[Collected data]
--- START ---
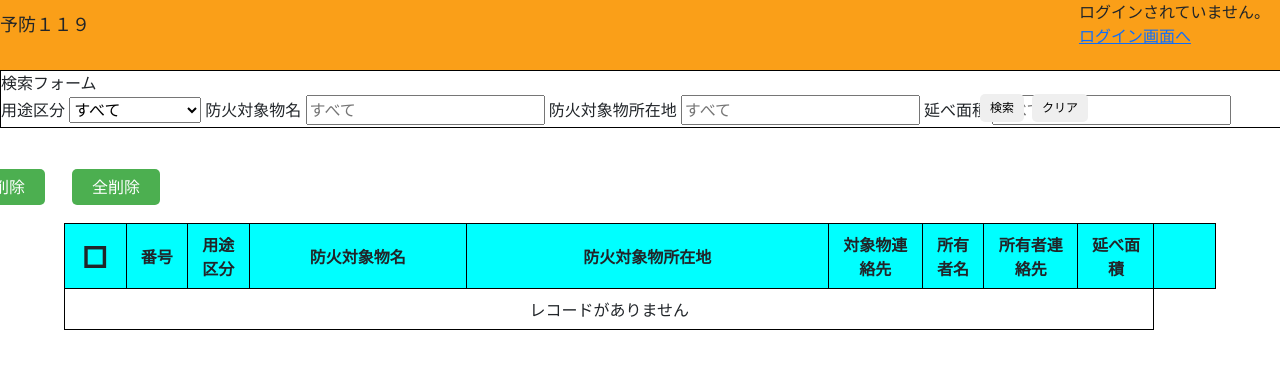
Repository: akarisuki/docker-taishobutu_app
Page: http://localhost/taishobutu_app/taishobutu/taishobutu_index.php
An editor plug-in stored every save of this project. The page is shown before and after the next save, followed by the edit.
The browser window is 1280 px wide. The pictures show the whole page.
The page is run by PHP 8.4 with error messages shown; the project is at /var/www/html/. Style sheets and scripts are compiled from the project's sources, by tool versions that may differ from the author's. The database holds what the project's SQL file puts in it.

Above is the page before, as saved 2023-12-29 11:02:58.
Console error: ReferenceError: $ is not defined

After the next save:
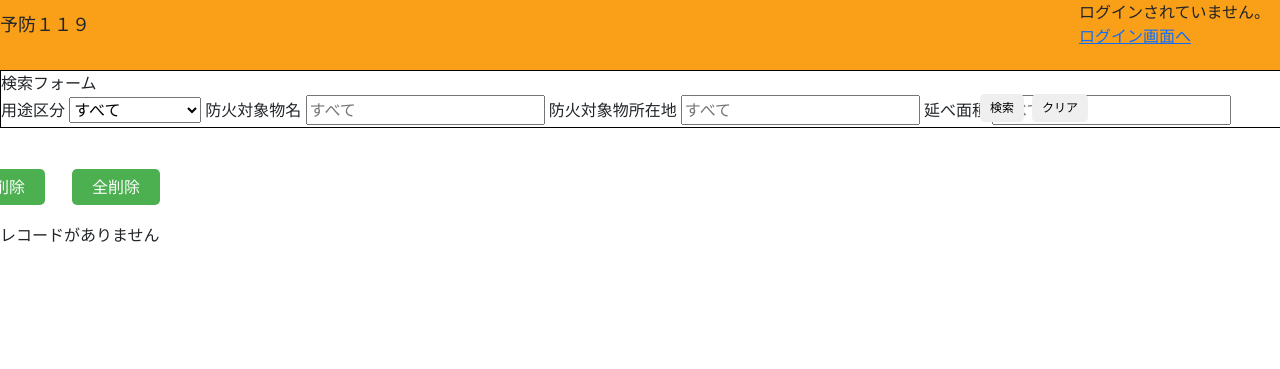
Saved 13 min 58 s later.
--- a/src/taishobutu_app/taishobutu/taishobutu_index.php
+++ b/src/taishobutu_app/taishobutu/taishobutu_index.php
@@ -142,56 +142,46 @@ $db_host = null;
 </div>
 
 <form action="taishobutu_delete.php" method="post">
-  <table class="excel-style">
-    <thead>
-      <tr>
-          <th class="checkbox-top">□</th>
-          <th class="code-top">番号</th>
-          <th class="appendix-top">用途区分</th>
-          <th class="taishobutu_name-top">防火対象物名</th>
-          <th class="taishobutu_address-top">防火対象物所在地</th>
-          <th class="taishobutu_tel-top">対象物連絡先</th>
-          <th class="owner_name-top">所有者名</th>
-          <th class="owner_tel-top">所有者連絡先</th>
-          <th class="total_area-top">延べ面積</th>
-          <th class="edit"></th>
-      </tr>
-    </thead>
-    <tbody>
+<?php
+$result_count = 0;
+$results = [];
+while(true) {
+    $result = $stmt -> fetch(PDO::FETCH_ASSOC);
+    if($result === false) {
+        break;
+    }
+    $results[] = $result;
+    $result_count++;
+}
 
-    <?php
-    $result_count = 0;
-    while(true) {
-        $result = $stmt -> fetch(PDO::FETCH_ASSOC);
-        if($result === false) {
-            break;
-        }
-        $result_count++;
-
-        if ($result_count === 0) {
-            echo "<p>レコードがありません</p>";
-        } else {
-            echo "<tr>";
-            echo "<td class='checkbox-top'><input type='checkbox' name='codes[]' value='".htmlspecialchars($result['code'])."'></td>";
-            echo "<td class='code-top'>".htmlspecialchars($result['code'])."</td>";
-            echo "<td class='appendix-top'>".htmlspecialchars($appendix_array[$result['appendix']])."</td>";
-            echo "<td class='taishobutu_name-top'><a href='" . BASE_URL . "/taishobutu/datail/taishobutu_show_datail.php?code=" . htmlspecialchars($result['code']) . "'>" . htmlspecialchars($result['taishobutu_name']) . "</a></td>";
-            echo "<td class='taishobutu_address-top'>".htmlspecialchars($result['taishobutu_address'])."</td>";
-            echo "<td class='taishobutu_tel-top'>".htmlspecialchars($result['taishobutu_tel'])."</td>";
-            echo "<td class='owner_name-top'>".htmlspecialchars($result['owners_name'])."</td>";
-            echo "<td class='owner_tel-top'>".htmlspecialchars($result['owners_tel'])."</td>";
-            echo "<td class='total_area-top'>".htmlspecialchars($result['total_area'])."㎡"."</td>";
-            echo "<td class='edit'><a href='" . BASE_URL . "taishobutu/taishobutu_edit.php?code=".htmlspecialchars($result['code'])."'>修正</a></td>";
-            echo "</tr>";
-        }
+if ($result_count === 0) {
+    echo "<p>レコードがありません</p>";
+} else {
+    echo "<table class='excel-style'>";
+    echo "<thead>";
+    echo "<tr>";
+    echo "<th class='checkbox-top'>□</th>";
+    echo "<th class='code-top'>番号</th>";
+    echo "<th class='appendix-top'>用途区分</th>";
+    echo "<th class='taishobutu_name-top'>防火対象物名</th>";
+    echo "<th class='taishobutu_address-top'>防火対象物所在地</th>";
+    echo "<th class='taishobutu_tel-top'>対象物連絡先</th>";
+    echo "<th class='owner_name-top'>所有者名</th>";
+    echo "<th class='owner_tel-top'>所有者連絡先</th>";
+    echo "<th class='total_area-top'>延べ面積</th>";
+    echo "<th class='edit'></th>";
+    echo "</tr>";
+    echo "</thead>";
+    echo "<tbody>";
+    foreach ($results as $result) {
+        echo "<tr>";
+        // ... 以下省略 ...
+        echo "</tr>";
     }
-
-    if ($result_count === 0) {
-        echo "<tr><td colspan='9'>レコードがありません</td></tr>";
-    }
-    ?>
-    </tbody>
-    </table>
+    echo "</tbody>";
+    echo "</table>";
+}
+?>
     <input type="submit" name="delete" value="選択したレコードを削除" onclick="return confirmDelete();">
 </form>
 <button type="button" name="delete-all" onclick="handleDeleteAll()">全削除</button>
--- END ---
**WHAT YOU HAVE TO DO:**
Keep every word of the lines above unchanged in the copy, and omit the pictures.

**WORKED SOLUTION:**
Repository: akarisuki/docker-taishobutu_app
Page: http://localhost/taishobutu_app/taishobutu/taishobutu_index.php
An editor plug-in stored every save of this project. The page is shown before and after the next save, followed by the edit.
The browser window is 1280 px wide. The pictures show the whole page.
The page is run by PHP 8.4 with error messages shown; the project is at /var/www/html/. Style sheets and scripts are compiled from the project's sources, by tool versions that may differ from the author's. The database holds what the project's SQL file puts in it.

Above is the page before, as saved 2023-12-29 11:02:58.
Console error: ReferenceError: $ is not defined

After the next save:
Saved 13 min 58 s later.
--- a/src/taishobutu_app/taishobutu/taishobutu_index.php
+++ b/src/taishobutu_app/taishobutu/taishobutu_index.php
@@ -142,56 +142,46 @@ $db_host = null;
 </div>
 
 <form action="taishobutu_delete.php" method="post">
-  <table class="excel-style">
-    <thead>
-      <tr>
-          <th class="checkbox-top">□</th>
-          <th class="code-top">番号</th>
-          <th class="appendix-top">用途区分</th>
-          <th class="taishobutu_name-top">防火対象物名</th>
-          <th class="taishobutu_address-top">防火対象物所在地</th>
-          <th class="taishobutu_tel-top">対象物連絡先</th>
-          <th class="owner_name-top">所有者名</th>
-          <th class="owner_tel-top">所有者連絡先</th>
-          <th class="total_area-top">延べ面積</th>
-          <th class="edit"></th>
-      </tr>
-    </thead>
-    <tbody>
+<?php
+$result_count = 0;
+$results = [];
+while(true) {
+    $result = $stmt -> fetch(PDO::FETCH_ASSOC);
+    if($result === false) {
+        break;
+    }
+    $results[] = $result;
+    $result_count++;
+}
 
-    <?php
-    $result_count = 0;
-    while(true) {
-        $result = $stmt -> fetch(PDO::FETCH_ASSOC);
-        if($result === false) {
-            break;
-        }
-        $result_count++;
-
-        if ($result_count === 0) {
-            echo "<p>レコードがありません</p>";
-        } else {
-            echo "<tr>";
-            echo "<td class='checkbox-top'><input type='checkbox' name='codes[]' value='".htmlspecialchars($result['code'])."'></td>";
-            echo "<td class='code-top'>".htmlspecialchars($result['code'])."</td>";
-            echo "<td class='appendix-top'>".htmlspecialchars($appendix_array[$result['appendix']])."</td>";
-            echo "<td class='taishobutu_name-top'><a href='" . BASE_URL . "/taishobutu/datail/taishobutu_show_datail.php?code=" . htmlspecialchars($result['code']) . "'>" . htmlspecialchars($result['taishobutu_name']) . "</a></td>";
-            echo "<td class='taishobutu_address-top'>".htmlspecialchars($result['taishobutu_address'])."</td>";
-            echo "<td class='taishobutu_tel-top'>".htmlspecialchars($result['taishobutu_tel'])."</td>";
-            echo "<td class='owner_name-top'>".htmlspecialchars($result['owners_name'])."</td>";
-            echo "<td class='owner_tel-top'>".htmlspecialchars($result['owners_tel'])."</td>";
-            echo "<td class='total_area-top'>".htmlspecialchars($result['total_area'])."㎡"."</td>";
-            echo "<td class='edit'><a href='" . BASE_URL . "taishobutu/taishobutu_edit.php?code=".htmlspecialchars($result['code'])."'>修正</a></td>";
-            echo "</tr>";
-        }
+if ($result_count === 0) {
+    echo "<p>レコードがありません</p>";
+} else {
+    echo "<table class='excel-style'>";
+    echo "<thead>";
+    echo "<tr>";
+    echo "<th class='checkbox-top'>□</th>";
+    echo "<th class='code-top'>番号</th>";
+    echo "<th class='appendix-top'>用途区分</th>";
+    echo "<th class='taishobutu_name-top'>防火対象物名</th>";
+    echo "<th class='taishobutu_address-top'>防火対象物所在地</th>";
+    echo "<th class='taishobutu_tel-top'>対象物連絡先</th>";
+    echo "<th class='owner_name-top'>所有者名</th>";
+    echo "<th class='owner_tel-top'>所有者連絡先</th>";
+    echo "<th class='total_area-top'>延べ面積</th>";
+    echo "<th class='edit'></th>";
+    echo "</tr>";
+    echo "</thead>";
+    echo "<tbody>";
+    foreach ($results as $result) {
+        echo "<tr>";
+        // ... 以下省略 ...
+        echo "</tr>";
     }
-
-    if ($result_count === 0) {
-        echo "<tr><td colspan='9'>レコードがありません</td></tr>";
-    }
-    ?>
-    </tbody>
-    </table>
+    echo "</tbody>";
+    echo "</table>";
+}
+?>
     <input type="submit" name="delete" value="選択したレコードを削除" onclick="return confirmDelete();">
 </form>
 <button type="button" name="delete-all" onclick="handleDeleteAll()">全削除</button>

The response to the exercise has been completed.